What is cholesterol?
Cholesterol is a fatty substance produced naturally in your liver and other cells. It can also enter the blood stream through various foods, especially fatty meats and dairy products. In the right amounts, cholesterol is necessary for your health because your cells use it to produce hormones, vitamin D and bile to digest fat. Cholesterol binds with proteins to create lipoproteins, which then carry it throughout the body in the blood stream.
When your body has too much cholesterol, it can accumulate in your arteries and form plaques. This accumulation can narrow the arteries and restrict blood flow. Plaque may also lead to clots that can completely block the flow of blood. If a clot breaks free and blocks an artery to the heart, it can cause a heart attack. If an artery to the brain is blocked, it can cause a stroke.
How is cholesterol tested?
When testing for cholesterol, healthcare providers measure “good” and “bad” levels that are based on the type of lipoprotein formed with the cholesterol binds with proteins. LDL, or “low density lipoprotein,” signifies a lower percentage of protein in relation to fat. This is the “bad” cholesterol that can accumulate in blood vessels as plaque. HDL, or “high density lipoprotein” is the “good” cholesterol, because it is higher in protein related to fat and can help remove plaque buildup as it moves through the body.
Your cholesterol is measured with a blood test sometimes referred to as a lipid panel. Your provider may ask you to fast for eight hours before the test to get a more accurate reading. To minimize your risk of heart disease, your levels should be:
- Total cholesterol: less than 200 mg/dL.
- LDL (“bad” cholesterol): ideally be less than 100 mg/dL. 100 – 129 mg/dL is also considered good.
- HDL (“good” cholesterol): 50 md/dL or higher.

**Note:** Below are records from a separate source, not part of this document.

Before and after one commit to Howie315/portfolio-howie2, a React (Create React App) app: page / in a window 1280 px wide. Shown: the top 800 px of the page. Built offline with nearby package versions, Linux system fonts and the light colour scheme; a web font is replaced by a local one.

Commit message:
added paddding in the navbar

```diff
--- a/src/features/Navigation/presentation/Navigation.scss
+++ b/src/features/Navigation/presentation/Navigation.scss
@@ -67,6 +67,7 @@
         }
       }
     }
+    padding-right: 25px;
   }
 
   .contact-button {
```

In addition to LDL, HDL and total cholesterol, a lipid panel will also measure triglycerides (sometimes referred to as very low density lipoproteins). This is the most common type of fat in your body, and a higher level is one indication of higher risk for heart disease. As you get older and/or gain weight, your triglyceride level can rise can rise. A level less than 150 mg/dL is considered normal.

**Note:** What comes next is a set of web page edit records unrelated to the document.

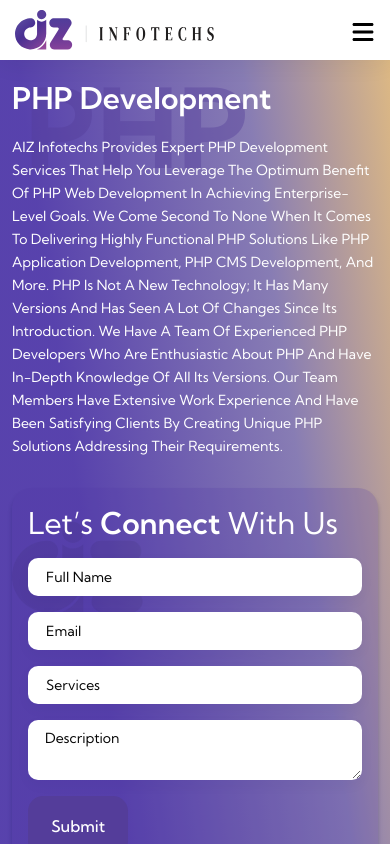
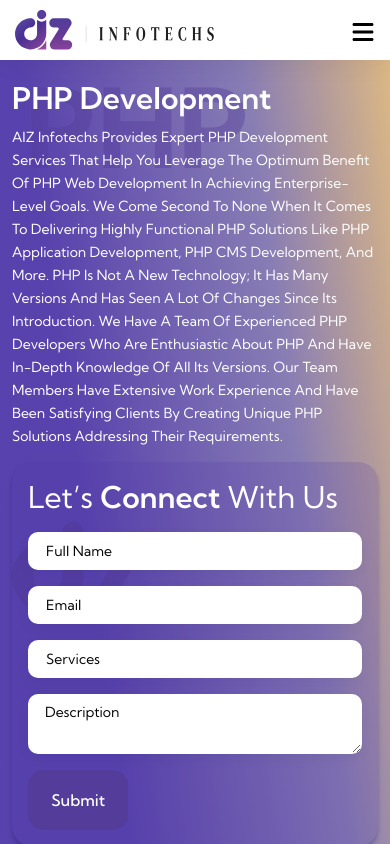
Before and after one commit to Javidkhanushiya/Aiz-project, a Next.js app: page /service-details in a window 390 px wide. Shown: the top 844 px of the page. Built offline with nearby package versions, Linux system fonts and the light colour scheme.

Commit message:
add the css

```diff
--- a/public/assets/css/service-details.css
+++ b/public/assets/css/service-details.css
@@ -1572,7 +1572,7 @@
 @media (max-width: 767px) {
   .service-detail-wrapper .service-detail-wrapper-main {
     flex-wrap: wrap;
-    gap: 30px;
+    gap: 14px;
   }
 }
 @media (max-width: 1199px) {
@@ -1584,6 +1584,10 @@
   .service-detail-wrapper .service-detail-wrapper-main .service-detail-wrapper-contant {
     width: 100%;
   }
+.service-detail-wrapper .service-detail-wrapper-main .service-detail-wrapper-contant h1 {
+  margin-bottom: 14px !important;
+}
+
 }
 .service-detail-wrapper .service-detail-wrapper-main .service-detail-wrapper-contant h1 {
   color: #FFF;
```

Women over 20 should have their cholesterol levels tested at least every five years, depending on their health and medical history.
How to lower your cholesterol
Depending on your test results and family history, your healthcare provider may recommend a lifestyle, dietary or medical options for getting your levels where they should be.
Lifestyle and dietary changes can include:
- Reduce your intake of saturated fat and cholesterol. Your body makes all the cholesterol it needs. The American Heart Association recommends consuming less than 300 milligrams a day of cholesterol in food – less than 200 milligrams if you have heart disease. Cut down on foods high in saturated fat, too, like fatty meats, butter, full-fat dairy products and egg yolks.
- Try the two F’s: fiber and fish. Fiber found in fruits and vegetables, whole grains and legumes has been shown to absorb cholesterol in the digestive tract. Omega-3 fatty acids found in fatty fish, like salmon, tuna and mackerel, can lower cholesterol. Try two to three servings of fish a week, or consult with your provider on taking a fish oil capsule supplement.
- Get at least 30 minutes of exercise most days of the week. Regular exercise, even moderate exercise like brisk walking, can reduce “bad” cholesterol and increase “good” cholesterol. Read tips for working exercise into your life.
- Stop smoking. Smoking has been shown to lowever “good” cholesterol levels and is a major risk factor for heart disease. Read more about the importance of quitting smoking.
If your weight is in a healthy range and these dietary and lifestyle changes have not controlled your cholesterol, your provider may recommend a cholesterol-lowering medication called a statin.
Your Women’s Healthcare Associates provider can order a lipid panel as part of your annual women’s wellness exam. Contact an office to make an appointment.